Former President Olusegun Obasanjo has expressed his displeasure with the judicial system in Nigeria, saying that it is not normal for a few judges to overturn the decisions of millions of voters during elections. Obasanjo described the powers vested in the hands of a few judges as “totally unacceptable”.
Obasanjo made these remarks at a high-level consultation on Rethinking Western Liberal Democracy in Africa held at Green Resort Legacy, Olusegun Obasanjo Presidential Library, Abeokuta, Ogun State. He was reacting to the recent judgements of the Court of Appeal on disputes arising from the 2023 elections in Nigeria.
The Court of Appeal had sacked three governors in separate judgements delivered by the judges. The affected governors are Dauda Lawal of Zamfara State, Abba Kabir Yusuf in Kano, and Caleb Mutfwang of Plateau State. The judgements have sparked reactions from Nigerians who said they have lost hope in the judiciary, especially when the affected governors are of the opposition parties.
Obasanjo said he did not agree with the practice of allowing a few judges to make final decisions on electoral matters, without any recourse to the will of the people.

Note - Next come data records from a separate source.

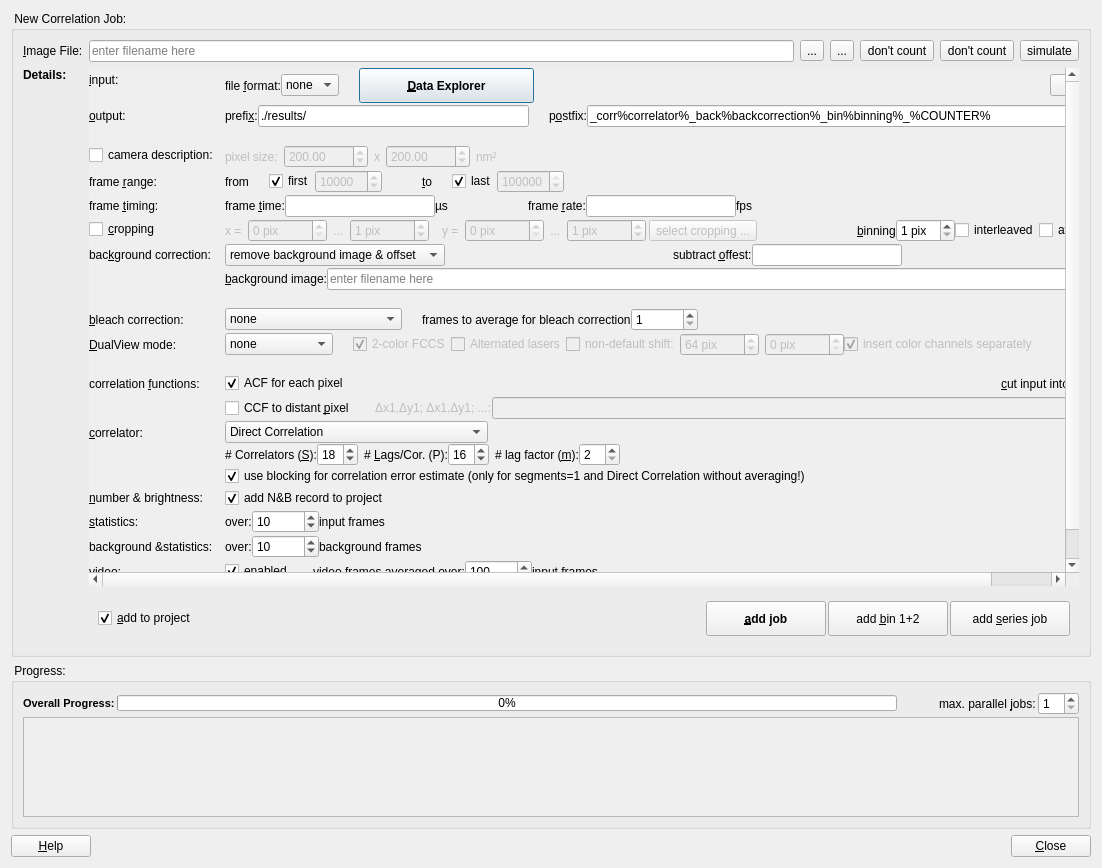
This is plugins/imagingfcs/qfrdrimagingfcscorrelationdialog.ui in lukl/QuickFit3 as Qt 5 draws it before an edit. The edited form follows.
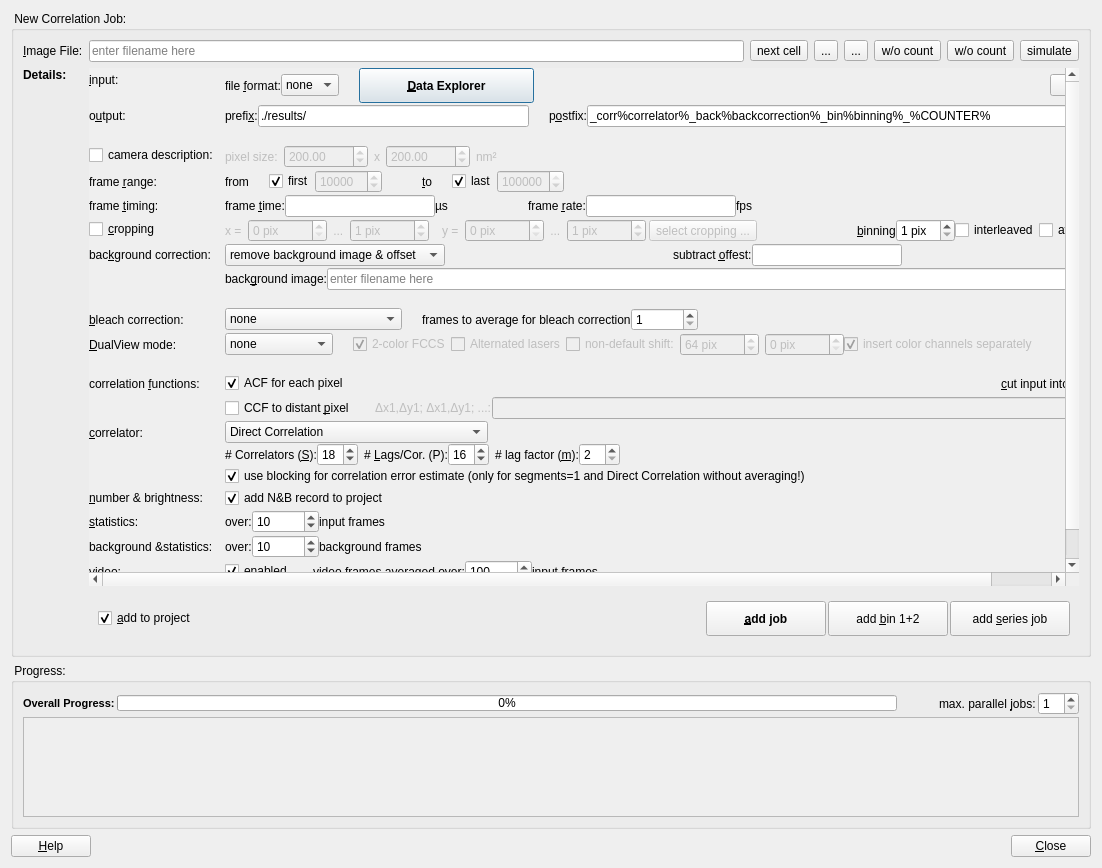
This is the edited form. Icons and pictures are not drawn. Custom widgets are drawn as their Qt base class.

Commit message: Added Next Cell Button to imFCS:Correlator Plugin

Diff of the .ui file:
```diff
--- a/plugins/imagingfcs/qfrdrimagingfcscorrelationdialog.ui
+++ b/plugins/imagingfcs/qfrdrimagingfcscorrelationdialog.ui
@@ -48,6 +48,13 @@
           </property>
          </widget>
         </item>
+        <item>
+         <widget class="QToolButton" name="btnNextCell">
+          <property name="text">
+           <string>next cell</string>
+          </property>
+         </widget>
+        </item>
         <item>
          <widget class="QToolButton" name="btnSelectImageFile">
           <property name="toolTip">
@@ -82,7 +89,7 @@
            <string>select an image series file to correlate</string>
           </property>
           <property name="text">
-           <string>don't count</string>
+           <string>w/o count</string>
           </property>
           <property name="icon">
            <iconset resource="qfrdrimagingfcs.qrc">
@@ -99,7 +106,7 @@
            <string>read metadata from the given image series file</string>
           </property>
           <property name="text">
-           <string>don't count</string>
+           <string>w/o count</string>
           </property>
           <property name="icon">
            <iconset resource="qfrdrimagingfcs.qrc">
@@ -346,7 +353,7 @@
              <item row="2" column="0">
               <widget class="QLabel" name="label_21">
                <property name="text">
-                <string>&amp;output:</string>
+                <string>o&amp;utput:</string>
                </property>
                <property name="buddy">
                 <cstring>edtPrefix</cstring>
@@ -1139,7 +1146,7 @@
                <item>
                 <widget class="QLabel" name="label_31">
                  <property name="text">
-                  <string>&amp;background image:</string>
+                  <string>back&amp;ground image:</string>
                  </property>
                  <property name="buddy">
                   <cstring>edtBackgroundFile</cstring>
```
The commit also changes 2 other files.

He said he did not know how to solve the problem, but he suggested that there should be a way to handle it.
He said: “I believe whatever form of democracy we have or whatever system of government we have, three or four men in the judiciary should not be able to overturn the decisions of millions that have voted.
“Now, we have to find a way to handle that. I don’t know what the way will be but, for me, I think it’s totally unacceptable that millions (of votes), maybe 10m on one side, maybe 9million on the other side. Then, you have five people sitting down, three of them agree, two disagree. And you come up and make cathedra pronouncements that cannot be changed. I believe that should not be accepted.”
Obasanjo also recalled how he lost a local government election in Ogun State in 1998 because he refused to bribe the police and the Independent National Electoral Commission (INEC) officials. He said he was told by his party leaders that there was money allocated for the police and INEC, but he rejected the proposal, saying that they were government workers earning salaries monthly.
He said: “When things go wrong, you said the Nigerian factor. The first thing I learnt in politics was this thing called the Nigerian factor. In 1998, we had the first local government election.
“We had parties, and here in Abeokuta, we met in my office and they came up and said, ‘look, this is money for INEC, money for police.’ At a stage I said, ‘what nonsense! Is the police not being paid, and INEC too?’ They said ‘that’s how we do it. I said ‘you cannot do that.’ So, they didn’t do that. And of course, we lost all the local government elections.”
Obasanjo said he was not comfortable with the phrase “Nigerian factor”, which he said was used to justify corruption and malpractice. He said he came across the phrase when he lost the local government election because he did not take cognisance of the Nigerian factor while planning for the election.
“When things go wrong, you said the Nigerian factor. The first thing I learnt in politics was this thing called the Nigerian factor.
“In 1998, we had the first local government election. We had parties, and here in Abeokuta, we met in my office and they came up and said, ‘look, this is money for INEC, money for police.’ At a stage I said, ‘what nonsense! Is the police not being paid, and INEC too?’
“They said ‘that’s how we do it. I said ‘you cannot do that.’ So, they didn’t do that. And of course, we lost all the local governments. We lost all. And then they came to me and said, ‘Baba, you see? If you had allowed us to do it the way we used to do it, we would have won’. And I felt guilty.
“During the next election, which was the State Assembly, I just stayed in my house. I said ‘well, do whatever you want to do, I will not be part of it’. So, I didn’t even go. But, the result was the same. One of the people who got money didn’t even distribute it to where he was supposed to distribute it,” Obasanjo recounted.
The octogenarian emphasised that the Western liberal democracy being practised in Africa has not really taken human nature and the African situation into full account.
While saying it is time to be realistic, the Balogun of Owu said a hungry person will sell his vote for just N1000.
“When you are hungry, whatever anybody tells you cannot go in. Poverty is a great enemy of democracy. Ignorance or lack of education is a great enemy of democracy. And we seem to be deliberately fomenting poverty and lack of education,” he stated.